Bord Bia auditors gather data during the audit process through the Sustainability Survey as part of the Sustainable Assurance Schemes for beef, lamb and dairy. This information enables Bord Bia to assess the environmental performance of quality assured farms via a carbon footprint calculation.
The data gathered is now being used to generate a new farmer feedback report which includes a summary of farm performance under the following headings: General Farm Performance, Carbon Footprint, Greenhouse Gases, Nutrient Management, Grassland Management and Farm Health and Safety. The reported data will compare current farm performance against changes since the last audit and similar production systems.
The purpose of the new farmer feedback report will be to demonstrate to members how their farm inputs and activities contribute to GHG production and will contain advice and feedback on how to mitigate against these emissions and improve production efficiencies. The advisory feedback is formulated in collaboration with Teagasc and will focus measures set out in the Teagasc MACC curve.
Download Sample Farmer Feedback Report
Farm Level Emissions Sources and Actions
Emissions from fertilizer occur when fertilizer is applied and interactions with the environment (sunlight, water etc) lead to losses of N and Ammonia to the atmosphere and soil. The application of Treated Urea in place of C.A.N and straight Urea can reduce GHG emissions and Ammonia losses. A 71% reduction in nitrous oxide emissions can be achieved using protected urea.
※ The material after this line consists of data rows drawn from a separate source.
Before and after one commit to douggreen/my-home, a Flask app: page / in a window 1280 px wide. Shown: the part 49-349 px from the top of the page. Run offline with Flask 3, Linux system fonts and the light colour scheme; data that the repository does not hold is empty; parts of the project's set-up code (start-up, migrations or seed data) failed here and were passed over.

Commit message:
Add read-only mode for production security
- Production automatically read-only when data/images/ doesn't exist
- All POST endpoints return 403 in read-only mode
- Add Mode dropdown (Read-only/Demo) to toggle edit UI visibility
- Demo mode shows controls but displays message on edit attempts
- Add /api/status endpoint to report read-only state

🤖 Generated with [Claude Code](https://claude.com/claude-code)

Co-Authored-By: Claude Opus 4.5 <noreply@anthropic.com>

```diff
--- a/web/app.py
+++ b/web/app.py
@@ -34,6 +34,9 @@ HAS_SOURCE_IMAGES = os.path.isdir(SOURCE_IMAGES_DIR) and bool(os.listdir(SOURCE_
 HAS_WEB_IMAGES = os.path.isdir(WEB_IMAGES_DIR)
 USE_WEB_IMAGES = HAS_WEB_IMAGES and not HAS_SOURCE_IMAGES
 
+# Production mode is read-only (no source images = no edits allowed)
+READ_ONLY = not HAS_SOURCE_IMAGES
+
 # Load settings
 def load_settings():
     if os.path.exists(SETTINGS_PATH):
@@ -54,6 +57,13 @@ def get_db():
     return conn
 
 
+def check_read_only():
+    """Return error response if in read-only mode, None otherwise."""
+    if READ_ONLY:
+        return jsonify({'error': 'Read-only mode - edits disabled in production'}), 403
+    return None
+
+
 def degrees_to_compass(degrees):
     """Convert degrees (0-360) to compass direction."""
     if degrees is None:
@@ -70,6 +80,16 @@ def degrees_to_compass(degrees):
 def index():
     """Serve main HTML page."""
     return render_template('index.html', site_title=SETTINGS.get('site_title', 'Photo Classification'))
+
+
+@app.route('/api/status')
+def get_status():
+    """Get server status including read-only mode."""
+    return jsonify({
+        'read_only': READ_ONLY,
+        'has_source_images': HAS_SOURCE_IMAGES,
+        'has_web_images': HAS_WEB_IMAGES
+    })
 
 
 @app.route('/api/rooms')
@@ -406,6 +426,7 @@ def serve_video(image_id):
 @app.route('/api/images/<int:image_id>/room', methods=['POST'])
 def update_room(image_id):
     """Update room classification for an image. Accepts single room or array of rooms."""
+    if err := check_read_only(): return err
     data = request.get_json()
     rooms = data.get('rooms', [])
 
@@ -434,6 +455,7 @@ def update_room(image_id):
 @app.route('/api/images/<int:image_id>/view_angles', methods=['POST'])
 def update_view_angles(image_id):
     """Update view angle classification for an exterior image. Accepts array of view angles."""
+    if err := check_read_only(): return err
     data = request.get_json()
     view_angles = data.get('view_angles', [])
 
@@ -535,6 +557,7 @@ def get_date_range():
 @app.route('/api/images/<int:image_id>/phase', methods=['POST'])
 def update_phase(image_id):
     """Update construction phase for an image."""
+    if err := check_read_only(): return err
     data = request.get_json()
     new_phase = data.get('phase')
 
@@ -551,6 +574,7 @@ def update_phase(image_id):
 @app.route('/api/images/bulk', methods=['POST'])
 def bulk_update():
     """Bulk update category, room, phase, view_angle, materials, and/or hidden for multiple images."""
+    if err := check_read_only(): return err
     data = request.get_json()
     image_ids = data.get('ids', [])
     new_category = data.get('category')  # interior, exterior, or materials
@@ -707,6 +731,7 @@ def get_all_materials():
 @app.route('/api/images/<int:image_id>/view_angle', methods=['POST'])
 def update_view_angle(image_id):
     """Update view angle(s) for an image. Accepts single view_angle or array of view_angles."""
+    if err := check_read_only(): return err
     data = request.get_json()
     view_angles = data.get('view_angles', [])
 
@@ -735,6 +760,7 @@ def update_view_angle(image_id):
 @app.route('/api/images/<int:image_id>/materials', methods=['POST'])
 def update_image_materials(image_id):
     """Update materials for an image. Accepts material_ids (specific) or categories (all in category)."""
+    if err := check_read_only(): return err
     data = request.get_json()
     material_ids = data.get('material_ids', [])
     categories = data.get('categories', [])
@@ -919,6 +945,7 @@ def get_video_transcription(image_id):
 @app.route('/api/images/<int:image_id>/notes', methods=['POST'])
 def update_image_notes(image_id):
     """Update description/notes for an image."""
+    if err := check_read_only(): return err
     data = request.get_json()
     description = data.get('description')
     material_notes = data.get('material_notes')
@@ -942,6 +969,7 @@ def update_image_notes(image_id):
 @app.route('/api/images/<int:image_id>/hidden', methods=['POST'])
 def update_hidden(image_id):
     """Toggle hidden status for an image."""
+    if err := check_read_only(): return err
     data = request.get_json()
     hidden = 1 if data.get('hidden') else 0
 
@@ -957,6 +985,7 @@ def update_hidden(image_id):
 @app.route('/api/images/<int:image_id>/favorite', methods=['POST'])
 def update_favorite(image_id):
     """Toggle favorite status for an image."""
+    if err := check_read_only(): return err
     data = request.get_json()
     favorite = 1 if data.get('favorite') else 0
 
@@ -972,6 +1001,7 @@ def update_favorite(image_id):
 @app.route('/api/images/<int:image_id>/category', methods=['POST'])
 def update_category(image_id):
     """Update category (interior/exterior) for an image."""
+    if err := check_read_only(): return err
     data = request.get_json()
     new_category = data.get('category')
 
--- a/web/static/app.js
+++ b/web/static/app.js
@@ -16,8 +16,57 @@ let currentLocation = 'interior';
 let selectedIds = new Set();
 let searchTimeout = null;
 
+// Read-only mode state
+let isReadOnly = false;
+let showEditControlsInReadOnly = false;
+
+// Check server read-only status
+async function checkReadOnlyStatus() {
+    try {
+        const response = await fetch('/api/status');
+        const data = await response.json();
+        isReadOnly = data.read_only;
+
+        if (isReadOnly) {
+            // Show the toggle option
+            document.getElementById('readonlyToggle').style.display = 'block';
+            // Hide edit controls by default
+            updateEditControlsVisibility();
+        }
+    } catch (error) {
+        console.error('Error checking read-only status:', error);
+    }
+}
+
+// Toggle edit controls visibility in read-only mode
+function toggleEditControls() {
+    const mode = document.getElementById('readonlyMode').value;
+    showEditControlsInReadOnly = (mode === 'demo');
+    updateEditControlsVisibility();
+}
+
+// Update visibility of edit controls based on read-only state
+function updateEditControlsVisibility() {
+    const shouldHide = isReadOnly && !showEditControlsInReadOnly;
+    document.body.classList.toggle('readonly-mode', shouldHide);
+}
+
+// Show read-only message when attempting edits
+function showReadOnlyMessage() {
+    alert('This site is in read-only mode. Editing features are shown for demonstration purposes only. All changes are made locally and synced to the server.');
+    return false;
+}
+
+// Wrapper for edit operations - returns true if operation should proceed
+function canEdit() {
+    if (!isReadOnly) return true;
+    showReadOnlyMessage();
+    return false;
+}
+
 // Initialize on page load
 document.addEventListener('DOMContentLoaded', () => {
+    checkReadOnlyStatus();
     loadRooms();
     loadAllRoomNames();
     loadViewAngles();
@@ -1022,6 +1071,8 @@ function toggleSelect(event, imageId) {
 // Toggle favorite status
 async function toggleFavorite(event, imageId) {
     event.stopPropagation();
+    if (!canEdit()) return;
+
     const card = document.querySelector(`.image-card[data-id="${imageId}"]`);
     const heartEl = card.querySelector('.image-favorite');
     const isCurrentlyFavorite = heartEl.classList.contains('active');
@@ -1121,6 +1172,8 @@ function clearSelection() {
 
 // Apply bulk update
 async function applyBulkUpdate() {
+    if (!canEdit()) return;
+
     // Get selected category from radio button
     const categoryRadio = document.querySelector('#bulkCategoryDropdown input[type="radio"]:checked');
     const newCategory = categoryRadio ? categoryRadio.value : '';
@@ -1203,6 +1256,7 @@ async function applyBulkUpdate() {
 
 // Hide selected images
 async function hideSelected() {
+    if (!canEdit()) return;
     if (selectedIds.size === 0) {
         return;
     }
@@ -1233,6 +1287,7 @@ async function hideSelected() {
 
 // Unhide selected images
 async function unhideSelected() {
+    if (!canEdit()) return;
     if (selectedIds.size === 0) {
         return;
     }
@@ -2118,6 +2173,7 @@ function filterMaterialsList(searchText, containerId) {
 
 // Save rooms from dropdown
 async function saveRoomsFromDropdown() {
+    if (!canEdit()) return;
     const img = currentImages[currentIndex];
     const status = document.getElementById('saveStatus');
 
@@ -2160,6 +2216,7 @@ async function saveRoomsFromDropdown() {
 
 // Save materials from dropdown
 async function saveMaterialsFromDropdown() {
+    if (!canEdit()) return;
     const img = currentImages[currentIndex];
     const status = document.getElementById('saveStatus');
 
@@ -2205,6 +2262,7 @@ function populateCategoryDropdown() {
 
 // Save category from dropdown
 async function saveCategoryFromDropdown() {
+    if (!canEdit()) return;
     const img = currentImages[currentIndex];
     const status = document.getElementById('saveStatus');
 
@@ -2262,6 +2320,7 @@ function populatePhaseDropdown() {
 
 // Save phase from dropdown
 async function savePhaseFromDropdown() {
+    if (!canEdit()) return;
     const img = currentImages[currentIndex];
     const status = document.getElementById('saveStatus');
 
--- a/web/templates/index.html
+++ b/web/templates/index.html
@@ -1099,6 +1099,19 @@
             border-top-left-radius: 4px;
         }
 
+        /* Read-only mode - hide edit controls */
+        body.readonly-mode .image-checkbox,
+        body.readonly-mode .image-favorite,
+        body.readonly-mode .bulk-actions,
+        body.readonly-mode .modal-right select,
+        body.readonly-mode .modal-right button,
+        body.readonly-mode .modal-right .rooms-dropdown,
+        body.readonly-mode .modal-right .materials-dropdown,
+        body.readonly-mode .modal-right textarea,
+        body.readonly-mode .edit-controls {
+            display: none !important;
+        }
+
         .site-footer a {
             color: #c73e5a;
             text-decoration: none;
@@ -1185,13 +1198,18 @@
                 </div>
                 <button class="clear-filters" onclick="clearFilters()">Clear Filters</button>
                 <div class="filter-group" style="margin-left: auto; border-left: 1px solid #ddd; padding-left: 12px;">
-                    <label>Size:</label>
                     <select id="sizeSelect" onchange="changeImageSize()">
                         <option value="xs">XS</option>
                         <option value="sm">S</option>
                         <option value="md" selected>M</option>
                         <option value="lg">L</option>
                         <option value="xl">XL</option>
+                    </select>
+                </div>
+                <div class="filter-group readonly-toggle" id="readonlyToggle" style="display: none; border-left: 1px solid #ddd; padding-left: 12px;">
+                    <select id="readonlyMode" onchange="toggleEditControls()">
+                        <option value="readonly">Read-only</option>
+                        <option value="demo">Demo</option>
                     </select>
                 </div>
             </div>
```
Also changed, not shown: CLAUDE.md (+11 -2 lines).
The use of soil test results can be used to identify Lime, N, P and K requirements of your soil and a Nutrient Management Plan can be used to ensure that optimal soil fertility is maintained.
Emissions from feed occur in the production and utilisation of imported feed (Concentrates) onto the farm. Emissions can be driven by the individual ingredients of concentrates such as Soy sourced from South America. Feed emissions can be offset by improving grass quality and utilization in the herd thus reducing the need for imported feed in the animal’s diet.
General Farm Emissions
General Farm Emissions include emissions related to electricity use, fuel use etc. The use of low energy lighting and the consideration of renewable technologies can reduce emissions related to electricity consumption.
The largest proportion of emissions in livestock systems is methane as a result of digestion of feed in the animal’s gut. An increase in animal numbers can increase methane emissions however focus on improving animal productivity, improved grass yield and utilization and maintaining good herd health can help manage these emissions.
Emissions from manure occur due to the storage and spreading of slurry and the excretion of manure during grazing. The use of a Low Emission Slurry Spreading Equipment i.e. Trailing Shoe, can be used to decrease the loss of nitrogen to the atmosphere at time of spreading. The application of slurry close to the surface of the soil on mild days with little sunshine results in greater availability of N that can be taken up by the grass roots. The greatest value of the Nitrogen in slurry is available to the soil in spring, Teagasc recommend to aim for 70% of slurry applied in spring. It will be important to factor in the increased utilisation of N from slurry and reduce chemical N accordingly. Where there is a difficulty using trailing shoe, trailing hose or umbilical systems should be considered.